● PROBLEM TO WORK ON: Aim for an exact copy of the listing, without any images.
═════ RECORDS SHOWN ═════
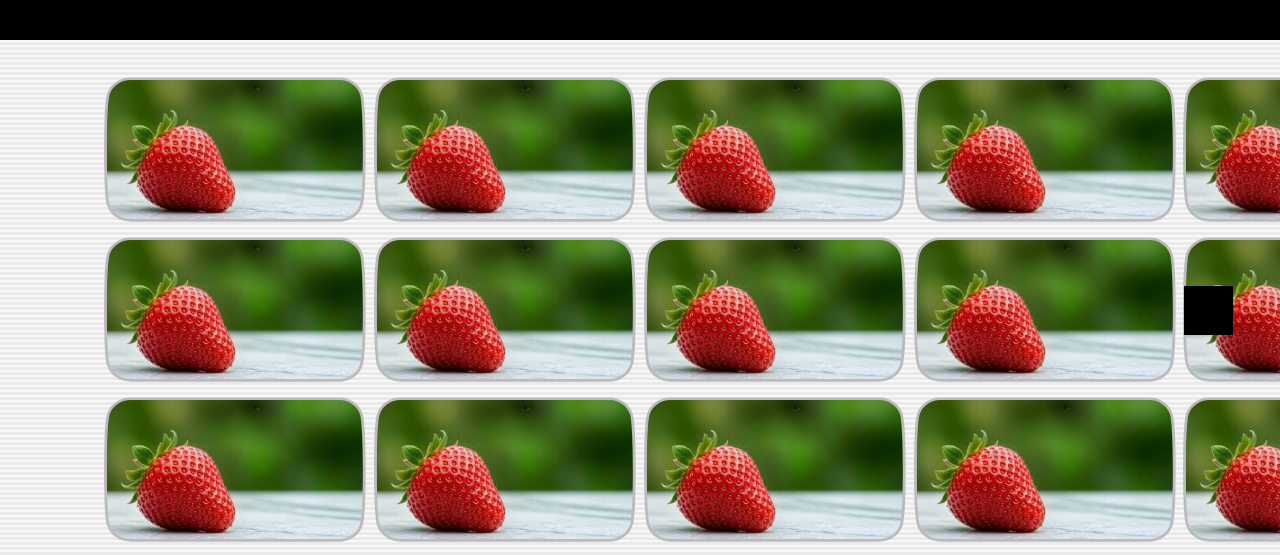
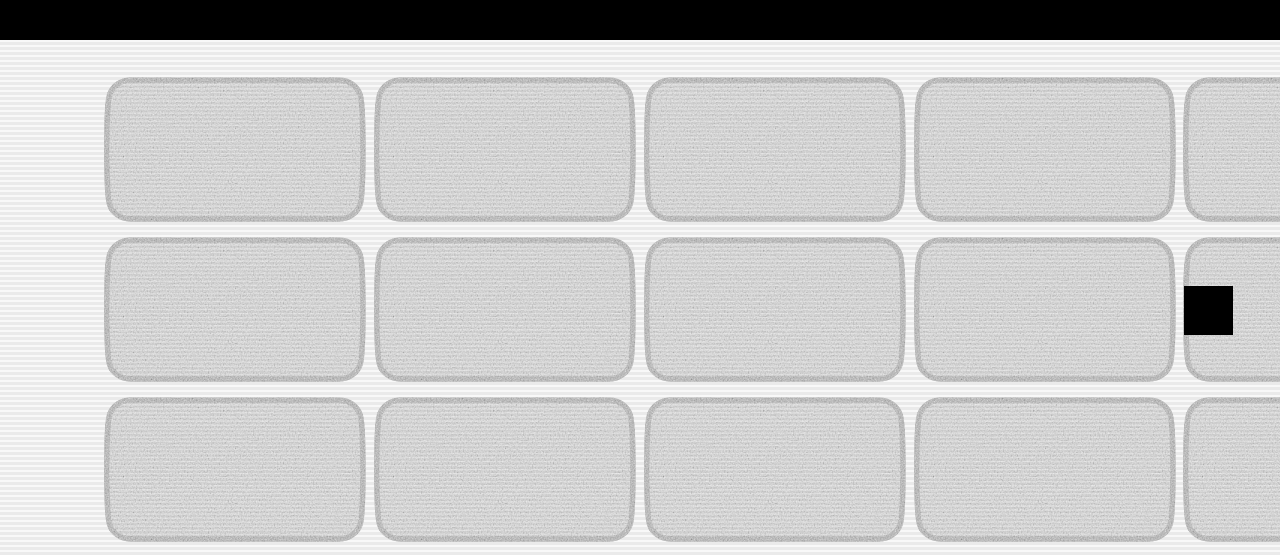
Before and after one commit to x-464/wiiRemastered, a website built with Vite: page index.html in a window 1280 px wide. Shown: the top 555 px of the page. Built offline with nearby package versions, Linux system fonts and the light colour scheme.

Commit message:
more files

```diff
--- a/assets/css/styles.css
+++ b/assets/css/styles.css
@@ -94,7 +94,7 @@ body{
     align-items: center;
 }
 
-.game svg{
+.gamePath{
     display: block;
     z-index: 2;
 }
@@ -170,6 +170,8 @@ body{
 
 .settingsBtnSVG{
     scale: 0.6;
+    width: 30cqmin;
+    aspect-ratio: 1 / 1;
     transform: translateY(-1.5cqw);
     filter: drop-shadow(2cqw 2cqh 5px rgba(0, 0, 0, 0.1));
     transition: transform 0.1s ease-in-out;
--- a/assets/js/main.js
+++ b/assets/js/main.js
@@ -34,29 +34,82 @@ const gameGridP2 = document.querySelector(".gameGrid.P2");
 const gameGridP3 = document.querySelector(".gameGrid.P3");
 
 function sendGame(){
+    // return `
+    //     <div class="game">
+    //         <svg viewBox="0 0 200 113" xmlns="http://www.w3.org/2000/svg">
+    //             <defs>
+    //                 <clipPath id="gameClip">
+    //                     <path transform="translate(5 6)" d="M190,51.5c0-21.61-1.04-39.36-2.36-41.31-2.14-5.92-8.1-10.19-15.14-10.19H17.5C10.46,0,4.5,4.27,2.36,10.19,1.04,12.14,0,29.89,0,51.5s1.04,39.36,2.36,41.31c2.14,5.92,8.1,10.19,15.14,10.19h155c7.04,0,13-4.27,15.14-10.19,1.32-1.96,2.36-19.7,2.36-41.31Z" />
+    //                 </clipPath>
+    //             </defs>
+
+    //             <path transform="translate(5 6)" d="M190,51.5c0-21.61-1.04-39.36-2.36-41.31-2.14-5.92-8.1-10.19-15.14-10.19H17.5C10.46,0,4.5,4.27,2.36,10.19,1.04,12.14,0,29.89,0,51.5s1.04,39.36,2.36,41.31c2.14,5.92,8.1,10.19,15.14,10.19h155c7.04,0,13-4.27,15.14-10.19,1.32-1.96,2.36-19.7,2.36-41.31Z"
+    //                 fill="none"
+    //                 stroke="#bbbbbb"
+    //                 stroke-width="4"
+    //             />
+
+    //             <image
+    //                 href="assets/imgs/Untitled.jpg"
+    //                 x="0"
+    //                 y="0"
+    //                 width="200"
+    //                 height="111"
+    //                 preserveAspectRatio="xMidYMid slice"
+    //                 clip-path="url(#gameClip)"
+    //             />
+    //         </svg>
+    //     </div>
+    // `;
+
     return `
     <div class="game">
-            <svg viewBox="0 0 200 113" xmlns="http://www.w3.org/2000/svg">
+        <svg class="gamePath" viewBox="0 0 200 113" xmlns="http://www.w3.org/2000/svg">
         <defs>
-                    <clipPath id="gameClip">
-                        <path transform="translate(5 6)" d="M190,51.5c0-21.61-1.04-39.36-2.36-41.31-2.14-5.92-8.1-10.19-15.14-10.19H17.5C10.46,0,4.5,4.27,2.36,10.19,1.04,12.14,0,29.89,0,51.5s1.04,39.36,2.36,41.31c2.14,5.92,8.1,10.19,15.14,10.19h155c7.04,0,13-4.27,15.14-10.19,1.32-1.96,2.36-19.7,2.36-41.31Z" />
-                    </clipPath>
+            <pattern id="lineFill" width="4" height="3" patternUnits="userSpaceOnUse">
+                <rect width="4" height="1" fill="rgb(233, 233, 233)" />
+                <rect y="1" width="4" height="2" fill="rgb(213, 213, 213)" />
+            </pattern>
+
+            <filter id="noiseFilter">
+                <feTurbulence
+                    type="fractalNoise"
+                    baseFrequency="0.9"
+                    numOctaves="2"
+                    seed="2"
+                    result="noise"
+                >
+                    <animate
+                    attributeName="seed"
+                    from="1"
+                    to="80"
+                    dur="2s"
+                    repeatCount="indefinite" />
+                </feTurbulence>
+
+                <feColorMatrix in="noise" type="saturate" values="0" result="monoNoise" />
+
+                <!-- keep noise only where the shape exists -->
+                <feComposite
+                    in="monoNoise"
+                    in2="SourceGraphic"
+                    operator="in"
+                    result="clippedNoise"
+                />
+
+                <feBlend
+                    in="SourceGraphic"
+                    in2="clippedNoise"
+                    mode="soft-light"
+                />
+                </filter>
         </defs>
 
             <path transform="translate(5 6)" d="M190,51.5c0-21.61-1.04-39.36-2.36-41.31-2.14-5.92-8.1-10.19-15.14-10.19H17.5C10.46,0,4.5,4.27,2.36,10.19,1.04,12.14,0,29.89,0,51.5s1.04,39.36,2.36,41.31c2.14,5.92,8.1,10.19,15.14,10.19h155c7.04,0,13-4.27,15.14-10.19,1.32-1.96,2.36-19.7,2.36-41.31Z"
-                    fill="none"
+                fill="url(#lineFill)"
                 stroke="#bbbbbb"
                 stroke-width="4"
-                />
-
-                <image
-                    href="assets/imgs/Untitled.jpg"
-                    x="0"
-                    y="0"
-                    width="200"
-                    height="111"
-                    preserveAspectRatio="xMidYMid slice"
-                    clip-path="url(#gameClip)"
+                filter="url(#noiseFilter)"
             />
         </svg>
     </div>
```
Also changed, not shown: assets/fonts/contm.ttf (added), 4 other files. Lines whose indentation alone changed are shown as unchanged.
═════
● OUTPUT FOR THIS EXERCISE:
Before and after one commit to x-464/wiiRemastered, a website built with Vite: page index.html in a window 1280 px wide. Shown: the top 555 px of the page. Built offline with nearby package versions, Linux system fonts and the light colour scheme.

Commit message:
more files

```diff
--- a/assets/css/styles.css
+++ b/assets/css/styles.css
@@ -94,7 +94,7 @@ body{
     align-items: center;
 }
 
-.game svg{
+.gamePath{
     display: block;
     z-index: 2;
 }
@@ -170,6 +170,8 @@ body{
 
 .settingsBtnSVG{
     scale: 0.6;
+    width: 30cqmin;
+    aspect-ratio: 1 / 1;
     transform: translateY(-1.5cqw);
     filter: drop-shadow(2cqw 2cqh 5px rgba(0, 0, 0, 0.1));
     transition: transform 0.1s ease-in-out;
--- a/assets/js/main.js
+++ b/assets/js/main.js
@@ -34,29 +34,82 @@ const gameGridP2 = document.querySelector(".gameGrid.P2");
 const gameGridP3 = document.querySelector(".gameGrid.P3");
 
 function sendGame(){
+    // return `
+    //     <div class="game">
+    //         <svg viewBox="0 0 200 113" xmlns="http://www.w3.org/2000/svg">
+    //             <defs>
+    //                 <clipPath id="gameClip">
+    //                     <path transform="translate(5 6)" d="M190,51.5c0-21.61-1.04-39.36-2.36-41.31-2.14-5.92-8.1-10.19-15.14-10.19H17.5C10.46,0,4.5,4.27,2.36,10.19,1.04,12.14,0,29.89,0,51.5s1.04,39.36,2.36,41.31c2.14,5.92,8.1,10.19,15.14,10.19h155c7.04,0,13-4.27,15.14-10.19,1.32-1.96,2.36-19.7,2.36-41.31Z" />
+    //                 </clipPath>
+    //             </defs>
+
+    //             <path transform="translate(5 6)" d="M190,51.5c0-21.61-1.04-39.36-2.36-41.31-2.14-5.92-8.1-10.19-15.14-10.19H17.5C10.46,0,4.5,4.27,2.36,10.19,1.04,12.14,0,29.89,0,51.5s1.04,39.36,2.36,41.31c2.14,5.92,8.1,10.19,15.14,10.19h155c7.04,0,13-4.27,15.14-10.19,1.32-1.96,2.36-19.7,2.36-41.31Z"
+    //                 fill="none"
+    //                 stroke="#bbbbbb"
+    //                 stroke-width="4"
+    //             />
+
+    //             <image
+    //                 href="assets/imgs/Untitled.jpg"
+    //                 x="0"
+    //                 y="0"
+    //                 width="200"
+    //                 height="111"
+    //                 preserveAspectRatio="xMidYMid slice"
+    //                 clip-path="url(#gameClip)"
+    //             />
+    //         </svg>
+    //     </div>
+    // `;
+
     return `
     <div class="game">
-            <svg viewBox="0 0 200 113" xmlns="http://www.w3.org/2000/svg">
+        <svg class="gamePath" viewBox="0 0 200 113" xmlns="http://www.w3.org/2000/svg">
         <defs>
-                    <clipPath id="gameClip">
-                        <path transform="translate(5 6)" d="M190,51.5c0-21.61-1.04-39.36-2.36-41.31-2.14-5.92-8.1-10.19-15.14-10.19H17.5C10.46,0,4.5,4.27,2.36,10.19,1.04,12.14,0,29.89,0,51.5s1.04,39.36,2.36,41.31c2.14,5.92,8.1,10.19,15.14,10.19h155c7.04,0,13-4.27,15.14-10.19,1.32-1.96,2.36-19.7,2.36-41.31Z" />
-                    </clipPath>
+            <pattern id="lineFill" width="4" height="3" patternUnits="userSpaceOnUse">
+                <rect width="4" height="1" fill="rgb(233, 233, 233)" />
+                <rect y="1" width="4" height="2" fill="rgb(213, 213, 213)" />
+            </pattern>
+
+            <filter id="noiseFilter">
+                <feTurbulence
+                    type="fractalNoise"
+                    baseFrequency="0.9"
+                    numOctaves="2"
+                    seed="2"
+                    result="noise"
+                >
+                    <animate
+                    attributeName="seed"
+                    from="1"
+                    to="80"
+                    dur="2s"
+                    repeatCount="indefinite" />
+                </feTurbulence>
+
+                <feColorMatrix in="noise" type="saturate" values="0" result="monoNoise" />
+
+                <!-- keep noise only where the shape exists -->
+                <feComposite
+                    in="monoNoise"
+                    in2="SourceGraphic"
+                    operator="in"
+                    result="clippedNoise"
+                />
+
+                <feBlend
+                    in="SourceGraphic"
+                    in2="clippedNoise"
+                    mode="soft-light"
+                />
+                </filter>
         </defs>
 
             <path transform="translate(5 6)" d="M190,51.5c0-21.61-1.04-39.36-2.36-41.31-2.14-5.92-8.1-10.19-15.14-10.19H17.5C10.46,0,4.5,4.27,2.36,10.19,1.04,12.14,0,29.89,0,51.5s1.04,39.36,2.36,41.31c2.14,5.92,8.1,10.19,15.14,10.19h155c7.04,0,13-4.27,15.14-10.19,1.32-1.96,2.36-19.7,2.36-41.31Z"
-                    fill="none"
+                fill="url(#lineFill)"
                 stroke="#bbbbbb"
                 stroke-width="4"
-                />
-
-                <image
-                    href="assets/imgs/Untitled.jpg"
-                    x="0"
-                    y="0"
-                    width="200"
-                    height="111"
-                    preserveAspectRatio="xMidYMid slice"
-                    clip-path="url(#gameClip)"
+                filter="url(#noiseFilter)"
             />
         </svg>
     </div>
```
Also changed, not shown: assets/fonts/contm.ttf (added), 4 other files. Lines whose indentation alone changed are shown as unchanged.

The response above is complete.